   unnecessarily;  increases fuel costs,  and causes
   emissions that contribute to climate change and air
   pollution. Today's diesel engines do not need to idle
   for long  periods of time  before and  after driving.
   Unnecessary engine idling also contributes to engine
   wear, which increases truck maintenance costs, and
   shortens engine life.

   What  is the solution?
   Several technological options can assist drivers in
   reducing truck idling.

        Auxiliary power units (APUs)  are mounted
         externally on the truck cab. An APU typically
         consists of a small combustion engine and
         generator combination  that  can  provide
         power  to the truck when the main engine is
         shut off. Electricity from an APU can be used
         to  power heating,  air  conditioning,  and
         electrical  accessories  for  the cab  and
        Automatic engine idle systems start and stop
         the truck engine automatically  to maintain  a
         specified cab temperature, or to maintain
         minimum  battery  charge. Drivers  typically
         activate the system in  the   evening and
         program a desired temperature range.
        Truck stop electrification allows trucks to use
            electrical power from an external source. At
            properly equipped  truck stops, drivers can
            shut the main truck engine off and plug into
            an  electrical outlet that provides power for
            heaters, air conditioners, marker lights, and
            other  accessories. Trucks  need  to  be
            equipped with the  required internal wiring,
            inverter system, and HVAC system to take
            advantage  of truck stop electrification.
           Advanced  truck  stop  electrification  also
            provides electricity from an external source,
            but doesn't require the truck to be equipped
            with special systems. Truck parking bays are
            installed with equipment that provides the
            cab with  electrical power,  and  heating,
            cooling,   and  other   amenities   like
            telecommunication  hook  ups,  through  an
            external console  that fits into the truck's
            window frame. The truck-side console has
            temperature controls, an  air  supply  and
            return pipe, a credit card reader, keypad, and
            100 VAC outlet.

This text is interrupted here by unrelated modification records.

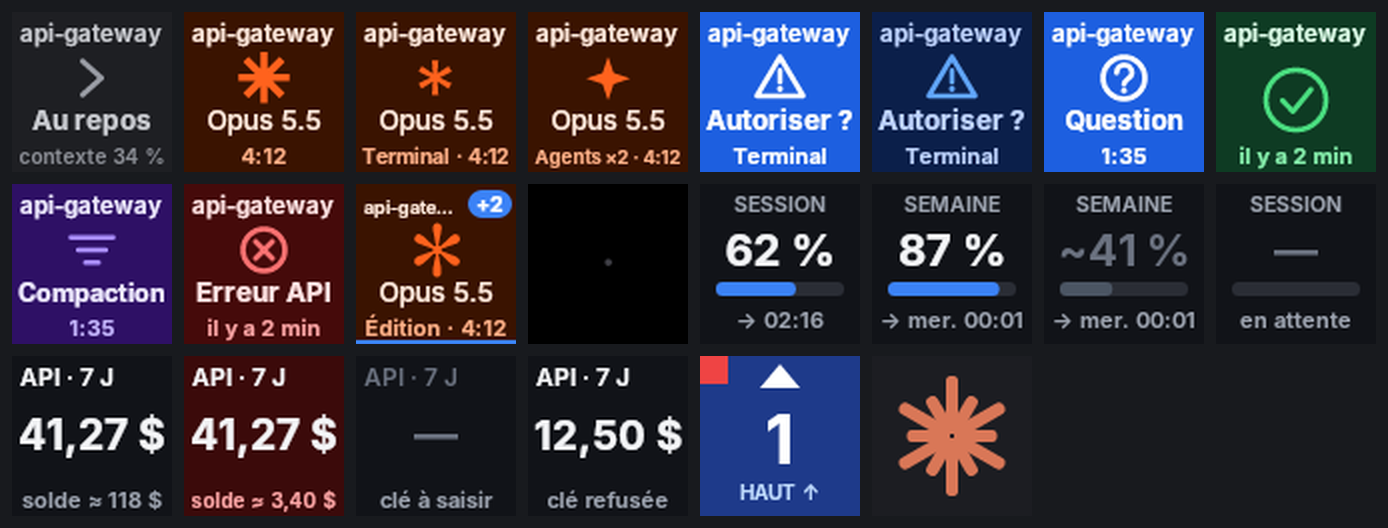
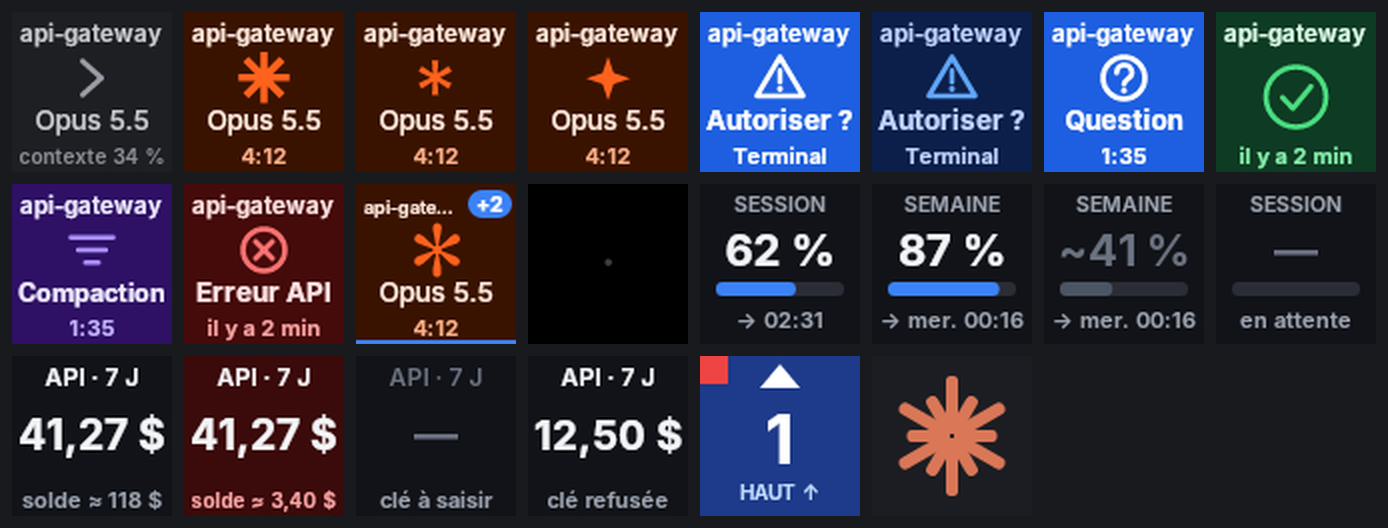
Repos : modèle et contexte ; titres centrés ; coche recentrée (v0.4.1)
- Session au travail : plus d'activité, seulement le chrono.
- Au repos : le modèle (même style qu'au travail) et le remplissage du
  contexte sur la ligne du bas ; « Au repos » n'est plus affiché.
- Contexte aussi lu dans le transcript (jetons d'entrée + cache de la
  dernière réponse) pour l'extension VS Code ; taille de fenêtre apprise
  via la status line, sinon supposée et affichée « ≈ ».
- Nom de session centré s'il tient dans la largeur, sinon à gauche.
- Coche « terminé » à égale distance du titre et de la ligne du bas.

Claude-Session: https://claude.ai/code/session_01Fx8ktu9DfaPpGyN7FCRNbi

diff --git a/src/ClaudeDeck.Core/Engine/SessionTracker.cs b/src/ClaudeDeck.Core/Engine/SessionTracker.cs
@@ -13,6 +13,8 @@ public sealed class SessionTracker
     private readonly object _gate = new();
     private readonly Dictionary<string, Session> _sessions = new(StringComparer.Ordinal);
     private readonly TimeProvider _time;
+    /// <summary>Taille de fenêtre de contexte observée par modèle (status line).</summary>
+    private readonly Dictionary<string, long> _windowByModel = new(StringComparer.Ordinal);
 
     /// <summary>Outils qui, par nature, attendent une réponse de l'utilisateur.</summary>
     private static readonly HashSet<string> UserFacingTools = new(StringComparer.Ordinal)
@@ -215,27 +217,39 @@ public sealed class SessionTracker
             s.ProjectDir = ws?.Str("project_dir") ?? s.ProjectDir;
             s.SessionName = payload.Str("session_name") ?? s.SessionName;
             s.Model = payload.Obj("model")?.Str("display_name") ?? s.Model;
-            s.ContextUsedPercent = payload.Obj("context_window")?.Num("used_percentage") ?? s.ContextUsedPercent;
+            var ctxWindow = payload.Obj("context_window");
+            if (ctxWindow?.Num("used_percentage") is { } pct)
+            {
+                s.ContextUsedPercent = pct;
+                s.ContextEstimated = false;
+                s.ContextFromStatusLineAt = now;
+            }
+            // Mémorise la taille de fenêtre par modèle, pour les sessions sans status line (extension VS Code).
+            if (ctxWindow?.Num("context_window_size") is { } size && size > 0 &&
+                ModelName.Format(payload.Obj("model")?.Str("id")) is { } key)
+                _windowByModel[key] = (long)size;
             s.CostUsd = payload.Obj("cost")?.Num("total_cost_usd") ?? s.CostUsd;
         }
         Changed?.Invoke();
     }
 
     /// <summary>
-    /// Met à jour le modèle des sessions à partir de leur transcript : au plus toutes les 15 s par session au travail,
-    /// et dès que possible pour une session dont le modèle est inconnu. La lecture du fichier se fait hors verrou.
+    /// Met à jour modèle et remplissage du contexte à partir des transcripts (seule source pour l'extension VS Code) :
+    /// après chaque nouvel événement (au plus toutes les 4 s), et toutes les 15 s pendant le travail.
+    /// La lecture des fichiers se fait hors verrou.
     /// </summary>
-    public void RefreshModelsFromTranscripts(Func<string, string?> readModelId)
+    public void RefreshFromTranscripts(Func<string, TranscriptInfo?> read)
     {
         var now = _time.GetUtcNow();
+        var minGap = TimeSpan.FromSeconds(4);
         List<(string Id, string Path)> due;
         lock (_gate)
         {
             due = _sessions.Values
                 .Where(s => s.TranscriptPath is not null)
-                .Where(s => s.Model is null
-                    ? s.ModelProbedAt is null || now - s.ModelProbedAt > TimeSpan.FromSeconds(4)
-                    : s.State is SessionState.Working && (s.ModelProbedAt is null || now - s.ModelProbedAt > TimeSpan.FromSeconds(15)))
+                .Where(s => s.ModelProbedAt is null
+                    || (now - s.ModelProbedAt > minGap && (s.Model is null || s.LastEventAt > s.ModelProbedAt))
+                    || (s.State is SessionState.Working && now - s.ModelProbedAt > TimeSpan.FromSeconds(15)))
                 .Select(s => (s.Id, s.TranscriptPath!))
                 .ToList();
             foreach (var (id, _) in due) _sessions[id].ModelProbedAt = now;
@@ -244,16 +258,34 @@ public sealed class SessionTracker
         var changed = false;
         foreach (var (id, path) in due)
         {
-            string? model;
-            try { model = ModelName.Format(readModelId(path)); }
+            TranscriptInfo? info;
+            try { info = read(path); }
             catch { continue; }
-            if (model is null) continue;
+            if (info is null) continue;
+            var model = ModelName.Format(info.ModelId);
             lock (_gate)
             {
-                if (_sessions.TryGetValue(id, out var s) && s.Model != model)
+                if (!_sessions.TryGetValue(id, out var s)) continue;
+                if (model is not null && s.Model != model)
                 {
                     s.Model = model;
                     changed = true;
+                }
+
+                // La status line (CLI) fait foi tant qu'elle est récente ; sinon, estimation depuis le transcript.
+                var statusLineFresh = s.ContextFromStatusLineAt is { } at && now - at < TimeSpan.FromMinutes(2);
+                if (!statusLineFresh && info.ContextTokens is { } tokens && tokens > 0)
+                {
+                    var key = model ?? s.Model;
+                    var known = key is not null && _windowByModel.TryGetValue(key, out var w) ? w : (long?)null;
+                    var window = known ?? (tokens > 200_000 ? 1_000_000 : 200_000);
+                    var pct = Math.Min(100.0, tokens * 100.0 / window);
+                    if (s.ContextUsedPercent != pct || s.ContextEstimated != (known is null))
+                    {
+                        s.ContextUsedPercent = pct;
+                        s.ContextEstimated = known is null;
+                        changed = true;
+                    }
                 }
             }
         }

diff --git a/src/ClaudeDeck.Core/Engine/TranscriptModelReader.cs b/src/ClaudeDeck.Core/Engine/TranscriptModelReader.cs
@@ -1,11 +1,17 @@
+using System.Globalization;
 using System.Text;
 using System.Text.RegularExpressions;
 
 namespace ClaudeDeck.Core.Engine;
 
+/// <summary>Ce que l'on sait de la dernière réponse de l'agent principal.</summary>
+/// <param name="ModelId">Identifiant du modèle (« claude-opus-5-5 »), ou null.</param>
+/// <param name="ContextTokens">Jetons d'entrée de cette réponse (entrée + cache créé + cache lu) = remplissage du contexte.</param>
+public sealed record TranscriptInfo(string? ModelId, long? ContextTokens);
+
 /// <summary>
-/// Retrouve le dernier modèle utilisé dans un transcript Claude Code (JSONL) : chaque réponse de l'assistant porte
-/// <c>"message": { "model": "claude-…" }</c>. Seule la fin du fichier est lue, en partage avec Claude Code qui l'écrit.
+/// Lit la fin d'un transcript Claude Code (JSONL) : chaque réponse de l'assistant porte
+/// <c>"message": { "model": "claude-…", "usage": { … } }</c>. Le fichier est ouvert en partage avec Claude Code qui l'écrit.
 /// </summary>
 public static partial class TranscriptModelReader
 {
@@ -14,21 +20,29 @@ public static partial class TranscriptModelReader
     [GeneratedRegex("\"model\"\\s*:\\s*\"(?<m>[^\"<][^\"]*)\"")]
     private static partial Regex ModelField();
 
-    public static string? LastModel(string path)
+    [GeneratedRegex("\"(?<k>input_tokens|cache_creation_input_tokens|cache_read_input_tokens)\"\\s*:\\s*(?<v>\\d+)")]
+    private static partial Regex UsageField();
+
+    public static string? LastModel(string path) => Read(path)?.ModelId;
+
+    public static TranscriptInfo? Read(string path)
     {
         if (!File.Exists(path)) return null;
-        using var fs = new FileStream(path, FileMode.Open, FileAccess.Read, FileShare.ReadWrite | FileShare.Delete);
-        var start = Math.Max(0, fs.Length - TailBytes);
-        fs.Seek(start, SeekOrigin.Begin);
-        var buffer = new byte[fs.Length - start];
-        var read = 0;
-        while (read < buffer.Length)
+        string text;
+        using (var fs = new FileStream(path, FileMode.Open, FileAccess.Read, FileShare.ReadWrite | FileShare.Delete))
         {
-            var n = fs.Read(buffer, read, buffer.Length - read);
-            if (n == 0) break;
-            read += n;
+            var start = Math.Max(0, fs.Length - TailBytes);
+            fs.Seek(start, SeekOrigin.Begin);
+            var buffer = new byte[fs.Length - start];
+            var read = 0;
+            while (read < buffer.Length)
+            {
+                var n = fs.Read(buffer, read, buffer.Length - read);
+                if (n == 0) break;
+                read += n;
+            }
+            text = Encoding.UTF8.GetString(buffer, 0, read);
         }
-        var text = Encoding.UTF8.GetString(buffer, 0, read);
 
         // De la fin vers le début : la dernière réponse de l'agent principal (les sous-agents, marqués
         // « isSidechain », peuvent utiliser un autre modèle ; les messages synthétiques portent « <synthetic> »).
@@ -38,12 +52,35 @@ public static partial class TranscriptModelReader
             var line = lines[i];
             if (!line.Contains("\"assistant\"", StringComparison.Ordinal)) continue;
             if (line.Contains("\"isSidechain\":true", StringComparison.Ordinal)) continue;
+
+            string? model = null;
             foreach (Match m in ModelField().Matches(line))
             {
                 var value = m.Groups["m"].Value;
-                if (value.Contains("claude", StringComparison.OrdinalIgnoreCase)) return value;
+                if (value.Contains("claude", StringComparison.OrdinalIgnoreCase))
+                {
+                    model = value;
+                    break;
+                }
             }
+            if (model is null) continue;
+
+            // Premier bloc « usage » de la ligne (celui du message ; on ne compte chaque champ qu'une fois).
+            var usageAt = line.IndexOf("\"usage\"", StringComparison.Ordinal);
+            long? tokens = null;
+            if (usageAt >= 0)
+            {
+                var seen = new HashSet<string>();
+                long sum = 0;
+                foreach (Match u in UsageField().Matches(line, usageAt))
+                {
+                    if (!seen.Add(u.Groups["k"].Value)) break;
+                    sum += long.Parse(u.Groups["v"].Value, CultureInfo.InvariantCulture);
+                }
+                if (seen.Count > 0) tokens = sum;
+            }
+            return new TranscriptInfo(model, tokens);
         }
-        return null;
+        return new TranscriptInfo(null, null);
     }
 }

diff --git a/tests/ClaudeDeck.Tests/SessionTrackerTests.cs b/tests/ClaudeDeck.Tests/SessionTrackerTests.cs
@@ -202,20 +202,35 @@ public class TranscriptModelTests
             [
                 """{"type":"user","message":{"role":"user","content":"x"}}""",
                 """{"type":"assistant","message":{"model":"claude-sonnet-5-5","content":[]}}""",
-                """{"type":"assistant","message":{"model":"claude-opus-5-5","content":[{"type":"tool_use","input":{"model":"haiku"}}]}}""",
+                """{"type":"assistant","message":{"model":"claude-opus-5-5","content":[{"type":"tool_use","input":{"model":"haiku"}}],"usage":{"input_tokens":2,"cache_creation_input_tokens":1000,"cache_read_input_tokens":49000,"output_tokens":300}}}""",
                 """{"type":"assistant","isSidechain":true,"message":{"model":"claude-haiku-4-5-20251001","content":[]}}""",
                 """{"type":"assistant","message":{"model":"<synthetic>","content":[]}}""",
                 """{"type":"user","message":{"role":"user","content":"y"}}""",
             ]);
             Assert.Equal("claude-opus-5-5", TranscriptModelReader.LastModel(path));
+            Assert.Equal(50_002, TranscriptModelReader.Read(path)!.ContextTokens);
             Assert.Null(TranscriptModelReader.LastModel(path + ".absent"));
 
             var time = new FakeTime();
             var t = new SessionTracker(time);
             t.HandleHook(J.Hook("a", "UserPromptSubmit", new { transcript_path = path }));
             Assert.Null(t.Snapshot()[0].Model);
-            t.RefreshModelsFromTranscripts(TranscriptModelReader.LastModel);
-            Assert.Equal("Opus 5.5", t.Snapshot()[0].Model);
+            t.RefreshFromTranscripts(TranscriptModelReader.Read);
+            var s = t.Snapshot()[0];
+            Assert.Equal("Opus 5.5", s.Model);
+            Assert.Equal(25.001, s.ContextUsedPercent!.Value, 3); // fenêtre supposée de 200 000
+            Assert.True(s.ContextEstimated);
+
+            // Une status line a révélé une fenêtre de 1 M pour ce modèle : plus d'estimation.
+            t.HandleStatusLine(J.E(new { session_id = "b", model = new { id = "claude-opus-5-5[1m]", display_name = "Opus 5.5" },
+                context_window = new { used_percentage = 3, context_window_size = 1_000_000 } }));
+            time.Advance(TimeSpan.FromSeconds(5));
+            t.HandleHook(J.Hook("a", "Stop"));
+            time.Advance(TimeSpan.FromSeconds(5));
+            t.RefreshFromTranscripts(TranscriptModelReader.Read);
+            s = t.Snapshot().Single(x => x.Id == "a");
+            Assert.Equal(5.0002, s.ContextUsedPercent!.Value, 3);
+            Assert.False(s.ContextEstimated);
         }
         finally
         {

diff --git a/src/ClaudeDeck.Core/Rendering/KeyViewBuilder.cs b/src/ClaudeDeck.Core/Rendering/KeyViewBuilder.cs
@@ -69,7 +69,7 @@ public sealed class KeyViewBuilder
                     // Le modèle (graisse normale) pendant tout le travail ; l'activité et le chrono en dessous.
                     Main = s.Model ?? "Claude",
                     MainRegular = true,
-                    Sub = WorkingSub(s, now),
+                    Sub = s.TurnStartedAt is { } t ? Duration(now - t) : null,
                 },
                 SessionState.Waiting => new KeyView
                 {
@@ -103,8 +103,9 @@ public sealed class KeyViewBuilder
                 _ => new KeyView
                 {
                     Background = C.IdleBg, Foreground = C.IdleFg, Accent = C.IdleAccent, Muted = C.IdleMuted,
-                    Title = title, Icon = KeyIcon.Prompt, Main = "Au repos",
-                    Sub = s.ContextUsedPercent is { } ctx ? $"contexte {ctx:0} %" : s.Model,
+                    Title = title, Icon = KeyIcon.Prompt,
+                    Main = s.Model ?? "Claude", MainRegular = true,
+                    Sub = s.ContextUsedPercent is { } ctx ? $"contexte {(s.ContextEstimated ? "≈ " : "")}{ctx:0} %" : null,
                 },
             };
         }
@@ -119,22 +120,6 @@ public sealed class KeyViewBuilder
             };
         }
         return view;
-    }
-
-    /// <summary>Ligne du bas d'une session au travail : « Terminal · 4:12 », « Agents ×2 · 0:35 », ou le seul chrono.</summary>
-    private static string? WorkingSub(SessionSnapshot s, DateTimeOffset now)
-    {
-        string? activity = null;
-        if (s.CurrentTool is { } tool) activity = ToolLabel(tool);
-        else if (s.ActiveSubagents > 0) activity = $"Agents ×{s.ActiveSubagents}";
-        var chrono = s.TurnStartedAt is { } t ? Duration(now - t) : null;
-        return (activity, chrono) switch
-        {
-            (null, null) => null,
-            (null, _) => chrono,
-            (_, null) => activity,
-            _ => $"{activity} · {chrono}",
-        };
     }
 
     /// <summary>Nom d'outil court et lisible.</summary>

diff --git a/src/ClaudeDeck.Core/Rendering/KeyRenderer.cs b/src/ClaudeDeck.Core/Rendering/KeyRenderer.cs
@@ -67,7 +67,13 @@ public sealed class KeyRenderer : IDisposable
     private void DrawIconLayout(SKCanvas c, KeyView v)
     {
         var titleRight = v.Badge is null ? 76f : 56f;
-        if (v.Title is { } t) DrawText(c, t, _semi, 12f, 9f, 4f, titleRight, 15f, v.Foreground, SKTextAlign.Left);
+        if (v.Title is { } t)
+        {
+            // Centré s'il tient à taille normale, sinon aligné à gauche (réduit puis tronqué si besoin).
+            using var probe = new SKFont(_semi, 12f);
+            var fits = probe.MeasureText(t) <= titleRight - 4f;
+            DrawText(c, t, _semi, 12f, 9f, 4f, titleRight, 15f, v.Foreground, fits ? SKTextAlign.Center : SKTextAlign.Left);
+        }
 
         var mainFace = v.MainRegular ? _medium : _bold;
         if (v.IconSprite is { } sprite)
@@ -77,8 +83,9 @@ public sealed class KeyRenderer : IDisposable
         }
         else if (v.Icon != KeyIcon.None && v.Main is null)
         {
-            // Icône seule (ex. « terminé ») : plus grande, centrée entre le titre et la ligne du bas.
-            DrawIcon(c, v.Icon, 40f, 44f, 15f, v.Accent, v.SpinnerPhase);
+            // Icône seule (ex. « terminé ») : plus grande, à égale distance du titre (bas des lettres ≈ 18 px)
+            // et de la ligne du bas (haut des lettres ≈ 67 px).
+            DrawIcon(c, v.Icon, 40f, 42.5f, 15f, v.Accent, v.SpinnerPhase);
         }
         else if (v.Icon != KeyIcon.None)
         {

diff --git a/src/ClaudeDeck.Core/Model/Session.cs b/src/ClaudeDeck.Core/Model/Session.cs
@@ -60,6 +60,10 @@ public sealed class Session
 
     public int ActiveSubagents { get; set; }
     public double? ContextUsedPercent { get; set; }
+    /// <summary>Le % de contexte est estimé (taille de fenêtre supposée) et non fourni par la status line.</summary>
+    public bool ContextEstimated { get; set; }
+    /// <summary>Dernière valeur de contexte fournie par la status line (prioritaire sur le transcript).</summary>
+    public DateTimeOffset? ContextFromStatusLineAt { get; set; }
     public double? CostUsd { get; set; }
 
     public DateTimeOffset LastEventAt { get; set; }
@@ -90,7 +94,7 @@ public sealed class Session
 
     public SessionSnapshot Snapshot() => new(
         Id, DisplayName, Cwd, SessionName, Model, State, StateSince, WaitReason, CurrentTool, LastTool,
-        TurnStartedAt, LastTurnDuration, ActiveSubagents, ContextUsedPercent, CostUsd, LastEventAt, Client);
+        TurnStartedAt, LastTurnDuration, ActiveSubagents, ContextUsedPercent, CostUsd, LastEventAt, Client, ContextEstimated);
 }
 
 /// <summary>Copie immuable d'une session, partagée avec le rendu et l'API web.</summary>
@@ -111,4 +115,5 @@ public sealed record SessionSnapshot(
     double? ContextUsedPercent,
     double? CostUsd,
     DateTimeOffset LastEventAt,
-    ClientProcess? Client);
+    ClientProcess? Client,
+    bool ContextEstimated = false);

diff --git a/tests/ClaudeDeck.Tests/RenderingTests.cs b/tests/ClaudeDeck.Tests/RenderingTests.cs
@@ -324,7 +324,7 @@ public class StyleTests
         var withTool = b.Session(S(SessionState.Working, "Bash"), Now, 0);
         Assert.Equal("Opus 5.5", withTool.Main);
         Assert.True(withTool.MainRegular);
-        Assert.Equal("Terminal · 30 s", withTool.Sub);
+        Assert.Equal("30 s", withTool.Sub); // l'activité n'est plus affichée
         Assert.Equal("Claude", b.Session(S(SessionState.Working, model: null), Now, 0).Main);
     }
 
@@ -335,8 +335,12 @@ public class StyleTests
         var done = b.Session(S(SessionState.Done), Now, 0);
         Assert.Null(done.Main);
         Assert.Equal(KeyIcon.Check, done.Icon);
-        var idle = b.Session(S(SessionState.Idle), Now, 0);
+        var idle = b.Session(S(SessionState.Idle) with { ContextUsedPercent = 34.4 }, Now, 0);
         Assert.Equal(KeyIcon.Prompt, idle.Icon);
+        Assert.Equal("Opus 5.5", idle.Main);
+        Assert.True(idle.MainRegular);
+        Assert.Equal("contexte 34 %", idle.Sub);
+        Assert.Equal("contexte ≈ 34 %", b.Session(S(SessionState.Idle) with { ContextUsedPercent = 34.4, ContextEstimated = true }, Now, 0).Sub);
         var bg = idle.Background;
         Assert.True(Math.Abs(bg.R - bg.B) <= 8 && Math.Abs(bg.R - bg.G) <= 8); // gris neutre
         using var r = new KeyRenderer();

diff --git a/src/ClaudeDeck.Core/Engine/DeckController.cs b/src/ClaudeDeck.Core/Engine/DeckController.cs
@@ -175,7 +175,7 @@ public sealed class DeckController : IDisposable
                 catch { return true; }
             });
             // Modèle réellement utilisé, lu dans le transcript (l'extension VS Code n'a pas de status line).
-            _sessions.RefreshModelsFromTranscripts(TranscriptModelReader.LastModel);
+            _sessions.RefreshFromTranscripts(TranscriptModelReader.Read);
         }
         catch (Exception ex)
         {

diff --git a/docs/SPEC.md b/docs/SPEC.md
@@ -76,7 +76,7 @@ affiche la status line préexistante de l'utilisateur (exécutée via Git Bash, 
 | `StopFailure` | → Erreur |
 | `PreCompact` / `PostCompact` | → Compaction / retour à Travaille ou Au repos |
 | `SubagentStart` / `SubagentStop` | compteur d'agents (≥ 0) |
-| `SessionStart.model`, `PostModelSwitch.to_model` | modèle affiché (« claude-opus-5-5 » → « Opus 5.5 ») ; aussi mis à jour par la status line (`model.display_name`) et par la lecture du transcript (`transcript_path`, dernière réponse de l'agent principal, toutes les 15 s au travail) — seule source pour l'extension VS Code |
+| `SessionStart.model`, `PostModelSwitch.to_model` | modèle affiché (« claude-opus-5-5 » → « Opus 5.5 ») ; aussi mis à jour par la status line (`model.display_name`) et par la lecture du transcript (`transcript_path`, dernière réponse de l'agent principal, après chaque événement et toutes les 15 s au travail) — seule source pour l'extension VS Code. Le transcript donne aussi le remplissage du contexte (jetons d'entrée + cache) ; la taille de fenêtre vient de la status line pour ce modèle si elle a été vue, sinon elle est supposée (200 000, ou 1 M au-delà) et le % est affiché « ≈ » |
 | `SessionEnd` | suppression |
 | appui sur la touche | Terminé/Erreur → Au repos |
 | maintenance (10 s) | Terminé/Erreur → Au repos après 30 min ; suppression si processus mort ou 12 h sans événement |

diff --git a/README.md b/README.md
@@ -23,8 +23,8 @@ Une session garde sa touche tant qu'elle reste affichée ; la pastille « +N » 
 
 | État | Couleur | Déclencheur (hooks Claude Code) |
 |---|---|---|
-| Au repos | gris, invite « > » | `SessionStart`, Échap (`Notification` idle) |
-| Travaille | orange très sombre, astérisque animé (2 s, déphasé d'une touche à l'autre), modèle (« Opus 5.5 »), outil en cours et durée du tour | `UserPromptSubmit`, `PreToolUse`, `PostToolUse` |
+| Au repos | gris, invite « > », modèle et remplissage du contexte (« ≈ » si estimé) | `SessionStart`, Échap (`Notification` idle) |
+| Travaille | orange très sombre, astérisque animé (2 s, déphasé d'une touche à l'autre), modèle (« Opus 5.5 ») et durée du tour | `UserPromptSubmit`, `PreToolUse`, `PostToolUse` |
 | **Autoriser ? / Question** | **bleu clignotant** | `PermissionRequest`, `Notification` (permission, elicitation), `AskUserQuestion` |
 | Terminé | vert, coche seule, « il y a 3 min » | `Stop` |
 | Compaction | violet | `PreCompact` → `PostCompact` |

     The results are in ...
     The amount of idling varies widely among trucks by
     season, type of operation, and driver practices.  A
     typical long haul combination truck could idle  up to
     2,400 hours  per year, which would use over 1,900
     gallons of fuel. Using an APU instead of idling the
     engine could reduce this fuel use by 75 percent and
     eliminate over $2,000 in fuel costs plus over $300 in
     engine maintenance costs each year. Truck stop
     electrification can  potentially  eliminate all engine
     idling. However, because the systems can be used
     only at stations outfitted with appropriate equipment,
     not all  the  potential  savings  can  be obtained
     immediately. Additional  truck stop  electrification
     spaces are planned along major interstate corridors.

     Next steps
     Truck  fleets  should  examine  engine-operating
     records to determine the percent of time spent idling
     to determine potential fuel  and cost-saving benefits.
     Truck fleets may also check the availability of truck
     stop electrification  facilities along frequent routes.
i.S. Environmental Protection Agency  Office of Transportation and Air Qualh
February 2004. EPA420-F-04-009.  For more Information,, visit: www.epa.gov/smartway